Dr Richard Mihigo, coordinator of immunisation and vaccine development for the WHO’s Africa arm said that disinformation was higher in countries where there is higher penetration of internet usage.
“This is not a phenomenon that is only a problem for Africa. Unfortunately, with Covid-19, we’ve seen a global scepticism around vaccination for Covid-19 in general,” he said.
“When you put that in our contexts when we didn’t go through the first waves in a severe situation like was witnessed in the West, people started to think about why they [governments and international health authorities] are insisting so much on something which is not really a problem for us.”
‘We don’t give a damn about Corona!’
In 2020, a number of high-profile incidents saw the Ivorian authorities receive backlash online for alleged hypocrisy over Covid-19 policy.
In March that year a number of public figures close to the government were exempted from a stay in a quarantine centre after a personal intervention from the Prime Minister. The banning of public protests in the run up to the presidential election, under the Covid-19-induced state of emergency, was seen as political manipulation of the crisis.

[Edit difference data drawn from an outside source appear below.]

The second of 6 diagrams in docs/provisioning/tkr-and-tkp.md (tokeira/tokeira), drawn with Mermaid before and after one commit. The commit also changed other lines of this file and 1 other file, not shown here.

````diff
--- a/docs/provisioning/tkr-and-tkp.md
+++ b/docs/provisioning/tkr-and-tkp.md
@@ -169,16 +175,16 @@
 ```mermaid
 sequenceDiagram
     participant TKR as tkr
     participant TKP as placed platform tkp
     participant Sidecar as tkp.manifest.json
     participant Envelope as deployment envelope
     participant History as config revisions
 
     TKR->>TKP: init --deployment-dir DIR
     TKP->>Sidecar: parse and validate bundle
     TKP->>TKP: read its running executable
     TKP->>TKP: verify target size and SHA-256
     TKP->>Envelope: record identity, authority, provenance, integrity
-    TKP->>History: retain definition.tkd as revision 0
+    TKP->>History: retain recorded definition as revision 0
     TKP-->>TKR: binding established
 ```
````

This sentiment deepened in August when a clip of President Alassane Ouattara went viral where he was seen saying “We don’t give a damn about Corona!” during his swearing-in as the candidate for the ruling RHDP party.
The influence of French media should also not be understated according to Professor Daniel Ekra, head of the country’s vaccination programme.

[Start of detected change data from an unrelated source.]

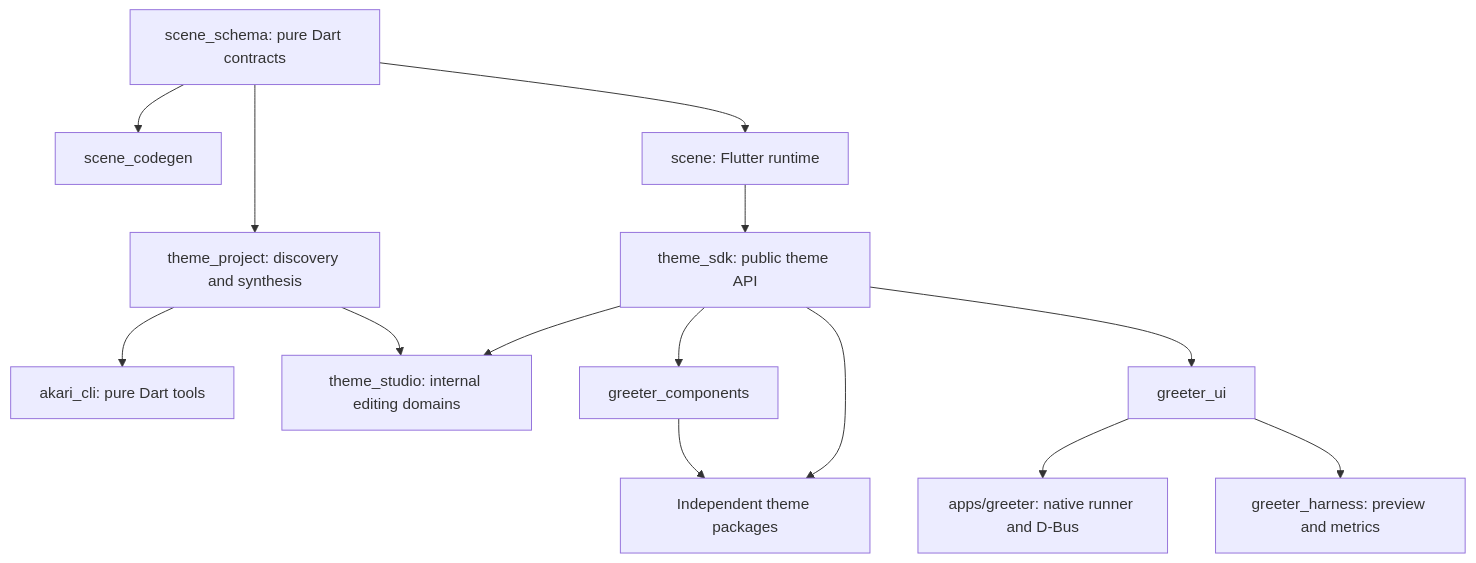
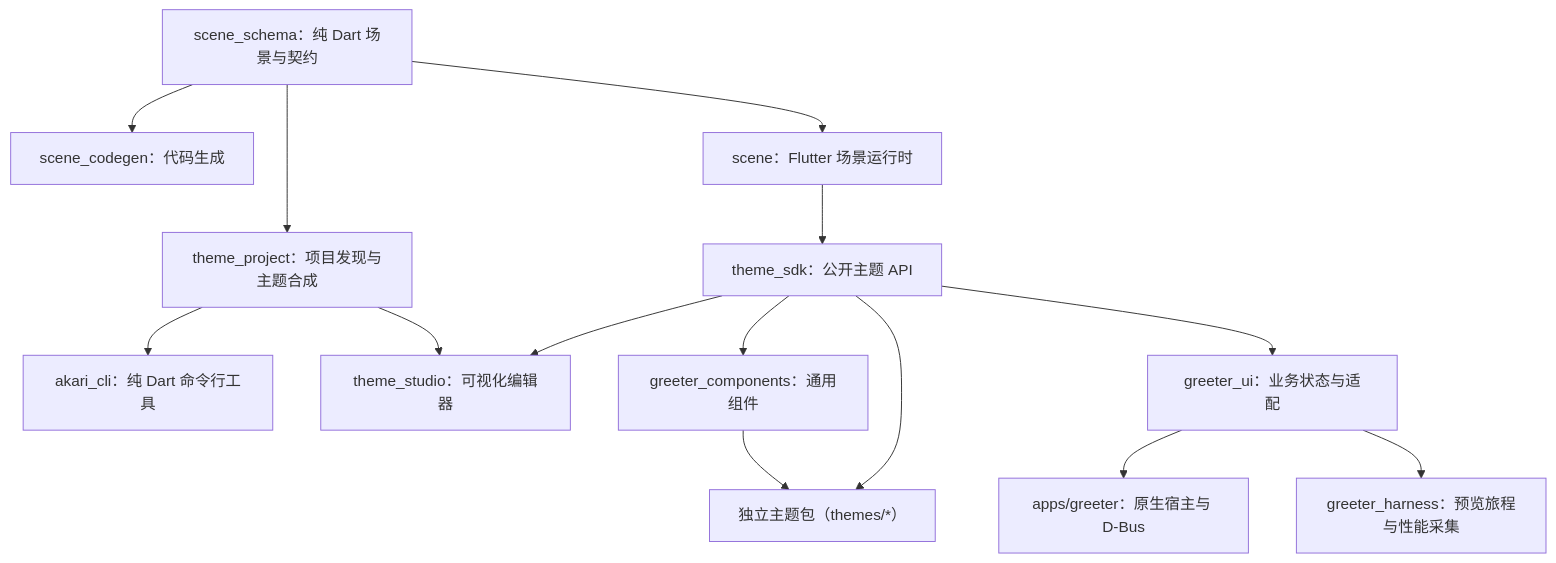
Before and after one commit to anfsity/Akari: the second of 2 diagrams in docs/zh-cn/architecture/overview.md, drawn with Mermaid. The commit also changed other lines of this file and 5 other files, not shown here.

````diff
--- a/docs/zh-cn/architecture/overview.md
+++ b/docs/zh-cn/architecture/overview.md
@@ -19,16 +19,16 @@
 ```mermaid
 flowchart TD
-    Schema[scene_schema: pure Dart contracts] --> Codegen[scene_codegen]
-    Schema --> Project[theme_project: discovery and synthesis]
-    Project --> CLI[akari_cli: pure Dart tools]
-    Project --> Studio[theme_studio: internal editing domains]
-    Schema --> Scene[scene: Flutter runtime]
-    Scene --> SDK[theme_sdk: public theme API]
-    SDK --> Components[greeter_components]
-    SDK --> UI[greeter_ui]
+    Schema["scene_schema：纯 Dart 场景与契约"] --> Codegen["scene_codegen：代码生成"]
+    Schema --> Project["theme_project：项目发现与主题合成"]
+    Project --> CLI["akari_cli：纯 Dart 命令行工具"]
+    Project --> Studio["theme_studio：可视化编辑器"]
+    Schema --> Scene["scene：Flutter 场景运行时"]
+    Scene --> SDK["theme_sdk：公开主题 API"]
+    SDK --> Components["greeter_components：通用组件"]
+    SDK --> UI["greeter_ui：业务状态与适配"]
     SDK --> Studio
-    Components --> Themes[Independent theme packages]
+    Components --> Themes["独立主题包（themes/*）"]
     SDK --> Themes
-    UI --> App[apps/greeter: native runner and D-Bus]
-    UI --> Harness[greeter_harness: preview and metrics]
+    UI --> App["apps/greeter：原生宿主与 D-Bus"]
+    UI --> Harness["greeter_harness：预览旅程与性能采集"]
 ```
````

“This vaccination campaign was preceded by lots of rumours and disinformation. In Africa and especially in Ivory Coast, this was triggered in April or May  by someone during a TV debate in France saying that we should test the vaccine in Africa,” he said, referring to this incident.
In Ivory Coast, the government is scrambling to boost interest in vaccination with social media campaigns and Facebook Live events. Patrick Achi, the current PM, was the first person to get vaccinated in the country in an event covered by the media. But it may be some time before the tide of fake news can be turned.
“People make up their own minds. It is a question of communication,” said Ekra.